The next time you pop a CD into your computer’s disc drive, think of Stan Trout ’73. He may not admit it, but in the world of magnetism, he’s sort of a big deal.
In May, Trout presented the plenary lecture at the International Conference on Magnetics in Sacramento. While he has worked on high-profile projects like MRI technology and breakaway ice hockey goalposts, he is proudest of a moment when he disregarded his boss’ orders and performed an experiment to use hydrogen gas to break up an alloy as part of magnet processing.
“My boss at the time told me specifically not to do the experiment,” recalls Trout, who was working as a senior development engineer at Hitachi Magnetics. “I did it anyway. Once we found out that it worked and worked well, my sin was forgiven. We applied for a patent and it became part of our process for making magnets.”
In July, Trout visited a magnet plant in Tianjin, China. As his group walked around it, the guide started to explain the use of hydrogen in breaking up the alloy.
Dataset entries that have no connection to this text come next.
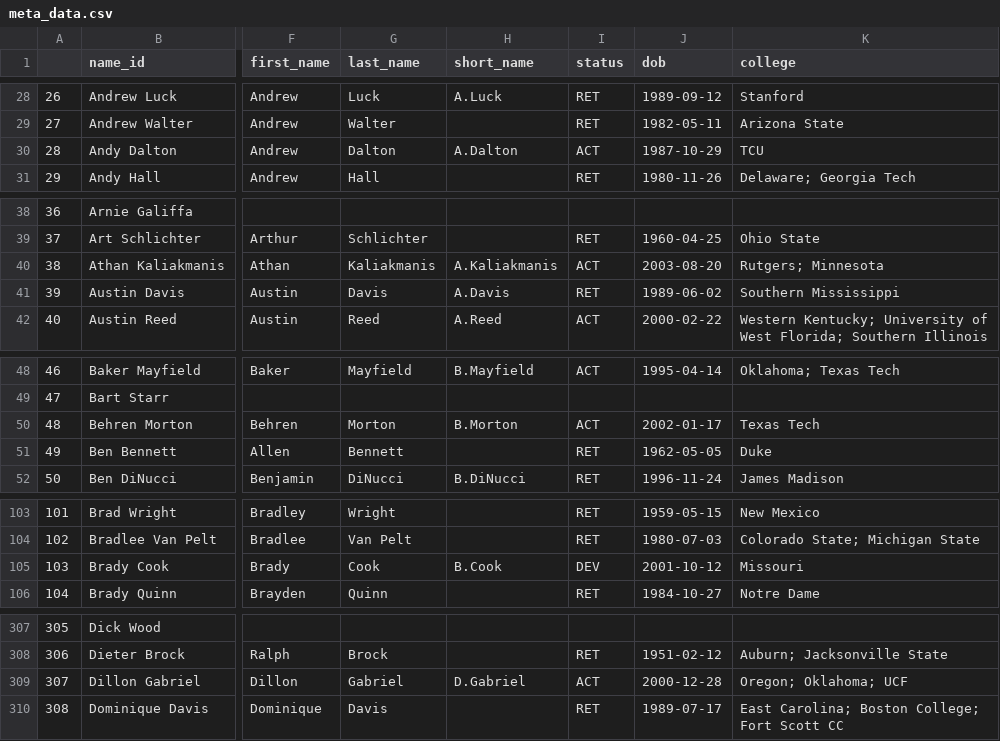
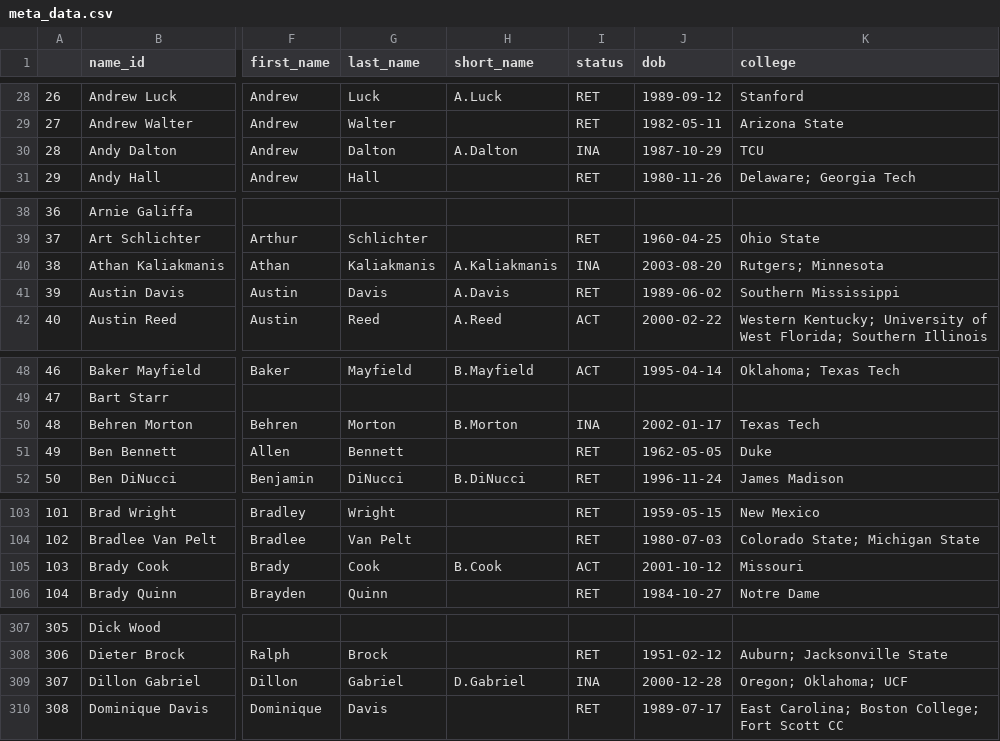
Before and after one commit to mitch-avis/nfeloqb, a CSV file: Other Data/meta_data.csv, drawn as a sheet; only a part is shown, gaps mark what is left out; the diff covers the shown part only; the diff names each change by its address in the sheet, - before the commit and + after, or states it on an @@ line.

```diff
--- a/Other Data/meta_data.csv
+++ b/Other Data/meta_data.csv
-I30 (status): ACT
+I30 (status): INA
-I40 (status): ACT
+I40 (status): INA
-I50 (status): ACT
+I50 (status): INA
-I105 (status): DEV
+I105 (status): ACT
-I309 (status): ACT
+I309 (status): INA
```
Also changed, not shown: 17 edited cells elsewhere in this file, Other Data/defensive_adjustments.csv, 3 other files.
“I smiled at the familiar story,” he recalls. “I am very proud that almost every neodymium magnet made in the world today is exposed to hydrogen as an integral part of the process, in much the same way I first did it back in 1984. Last year, over 500 million disc drives were sold and each one of them has at least one neodymium magnet in it that was treated with hydrogen as part of the fabrication process.”
Trout’s wife, Pamela, helps him run Spontaneous Materials, a magnet materials and rare earth consultancy firm he founded in 2001 in Fishers, Ind. She has benefitted directly from his work. When MRI technology, which needs a very large magnetic field to operate, was still in its infancy, he made the magnets used by one of the major players, and she has since had several MRI scans to diagnose health issues.
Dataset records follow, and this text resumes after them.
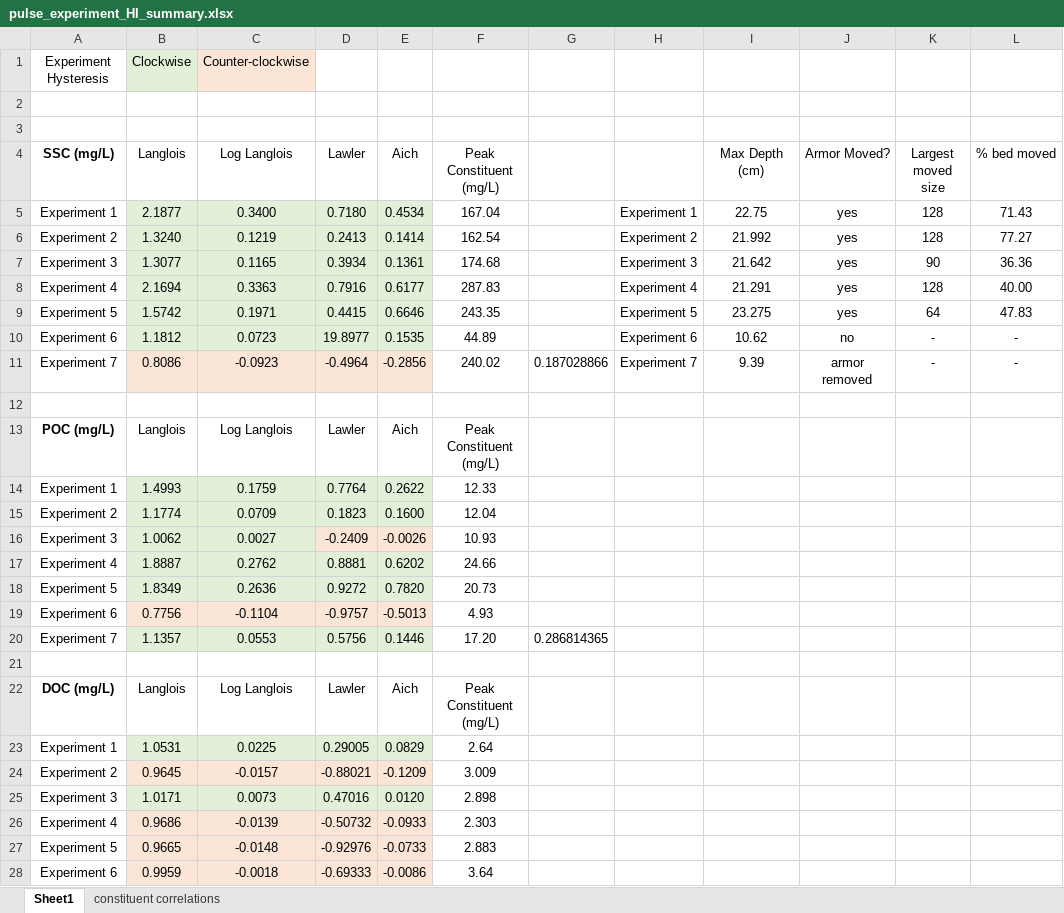
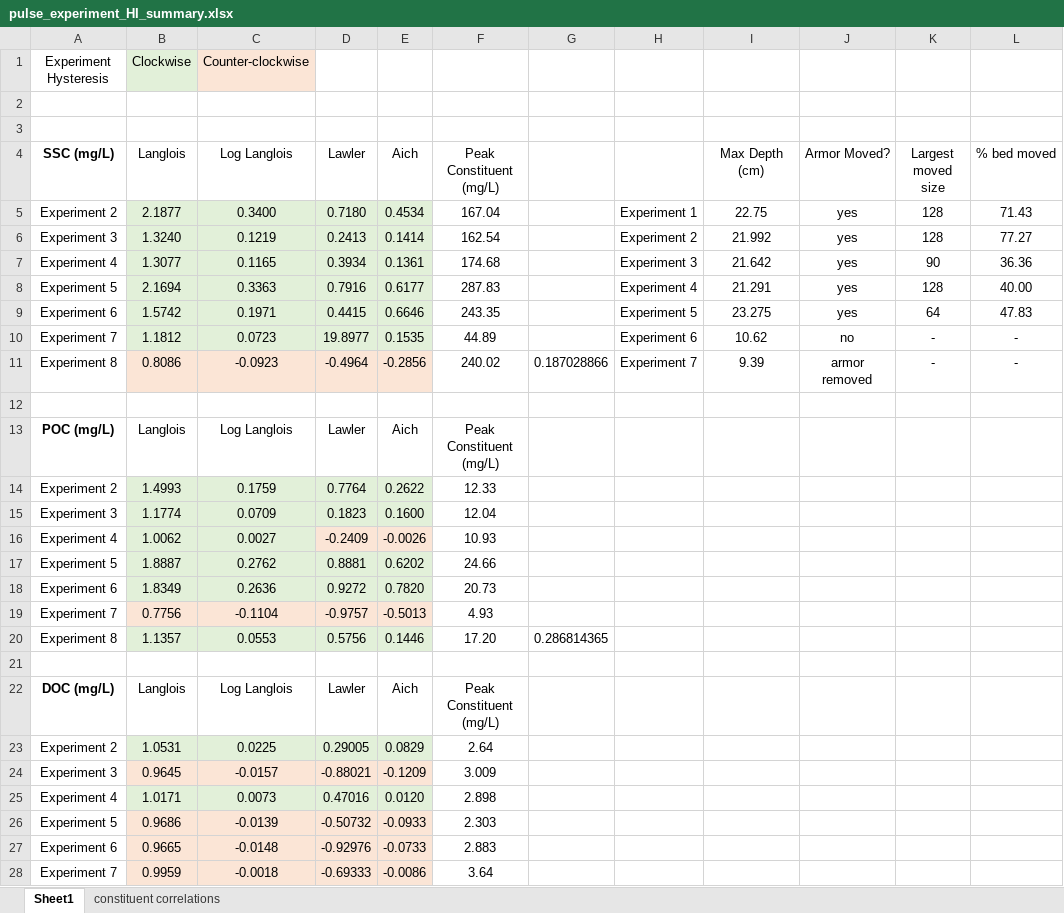
Before and after one commit to nicole-hucke/hysteresis, an Excel workbook: experiments/HI_calculations/pulse_experiment_HI_summary.xlsx, sheet Sheet1, drawn as a sheet; only a part is shown; values as stored, in another font and other column widths than the file's, no borders; charts and pictures not drawn; the diff covers the shown part only; the diff names each change by its address in the sheet, - before the commit and + after, or states it on an @@ line.

```diff
--- a/experiments/HI_calculations/pulse_experiment_HI_summary.xlsx (sheet Sheet1)
+++ b/experiments/HI_calculations/pulse_experiment_HI_summary.xlsx (sheet Sheet1)
-A5 (SSC (mg/L)): Experiment 1
+A5 (SSC (mg/L)): Experiment 2
-A6 (SSC (mg/L)): Experiment 2
+A6 (SSC (mg/L)): Experiment 3
-A7 (SSC (mg/L)): Experiment 3
+A7 (SSC (mg/L)): Experiment 4
-A8 (SSC (mg/L)): Experiment 4
+A8 (SSC (mg/L)): Experiment 5
-A9 (SSC (mg/L)): Experiment 5
+A9 (SSC (mg/L)): Experiment 6
-A10 (SSC (mg/L)): Experiment 6
+A10 (SSC (mg/L)): Experiment 7
-A11 (SSC (mg/L)): Experiment 7
+A11 (SSC (mg/L)): Experiment 8
-A14 (SSC (mg/L)): Experiment 1
+A14 (SSC (mg/L)): Experiment 2
-A15 (SSC (mg/L)): Experiment 2
+A15 (SSC (mg/L)): Experiment 3
-A16 (SSC (mg/L)): Experiment 3
+A16 (SSC (mg/L)): Experiment 4
-A17 (SSC (mg/L)): Experiment 4
+A17 (SSC (mg/L)): Experiment 5
-A18 (SSC (mg/L)): Experiment 5
+A18 (SSC (mg/L)): Experiment 6
-A19 (SSC (mg/L)): Experiment 6
+A19 (SSC (mg/L)): Experiment 7
-A20 (SSC (mg/L)): Experiment 7
+A20 (SSC (mg/L)): Experiment 8
-A23 (SSC (mg/L)): Experiment 1
+A23 (SSC (mg/L)): Experiment 2
-A24 (SSC (mg/L)): Experiment 2
+A24 (SSC (mg/L)): Experiment 3
-A25 (SSC (mg/L)): Experiment 3
+A25 (SSC (mg/L)): Experiment 4
-A26 (SSC (mg/L)): Experiment 4
+A26 (SSC (mg/L)): Experiment 5
-A27 (SSC (mg/L)): Experiment 5
+A27 (SSC (mg/L)): Experiment 6
-A28 (SSC (mg/L)): Experiment 6
+A28 (SSC (mg/L)): Experiment 7
```
Also changed, not shown: 1 edited cell elsewhere in this sheet, sheet constituent correlations, charts or pictures, data/constituents/raw_lab_data/phosphorus/Phosphorus_2023.xlsx, data/constituents_summary.xlsx, 4 other files.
And although his design is no longer in use, he developed a way to fix ice hockey goalposts to the ice using magnets and changed the rules of the game. If a player hits the post, it moves, preventing injury. Play is stopped when the post is dislodged, so there is now a two-minute penalty for any goaltender that intentionally dislodges the goal posts.
Trout wears many hats at Spontaneous Materials, including troubleshooter to teacher. When a company noticed that its magnets had lost strength, he traveled to its supplier’s plant in Ningbo, China, to find the answer.
“I found that someone had made a very small change to the composition, which they thought would be helpful,” says Trout, who counts frequent trips to Asia as one of the highlights of his career. “Instead, it caused other problems, and of course it is never good for a supplier to make a change without consulting with the customer. Once the change was undone, the problem went away.”
He also has developed Magnetics Bootcamp, a one-day seminar designed to teach engineers everything they need to know about magnets.
Trout understands that most people don’t know a whole lot about magnets, including the late K. Roald Bergethon. He ran into Lafayette’s 12th president at a campus function for alumni admissions representatives in 1990.
“He asked me what I was doing,” Trout recalls, “and I said, ‘I have a job selling all the elements at the bottom of the periodic table.’ Just to make my point, I pulled a small periodic table out of my shirt pocket to show him where they were. He was a bit surprised and asked, ‘Do you always carry a periodic table with you?’ And I said, ‘And you don’t?’”
The attention Trout received at Lafayette is something he strives to give his students as a part-time instructor.
“A small undergraduate institution is the place to be, something I tell my students at Marian University,” says the physics graduate. “It is certainly true that larger institutions can have more facilities, but undergraduates rarely get to use them. I had some very small classes at Lafayette; my smallest was four students. You can’t hide and do not get lost in small classes with great professors.”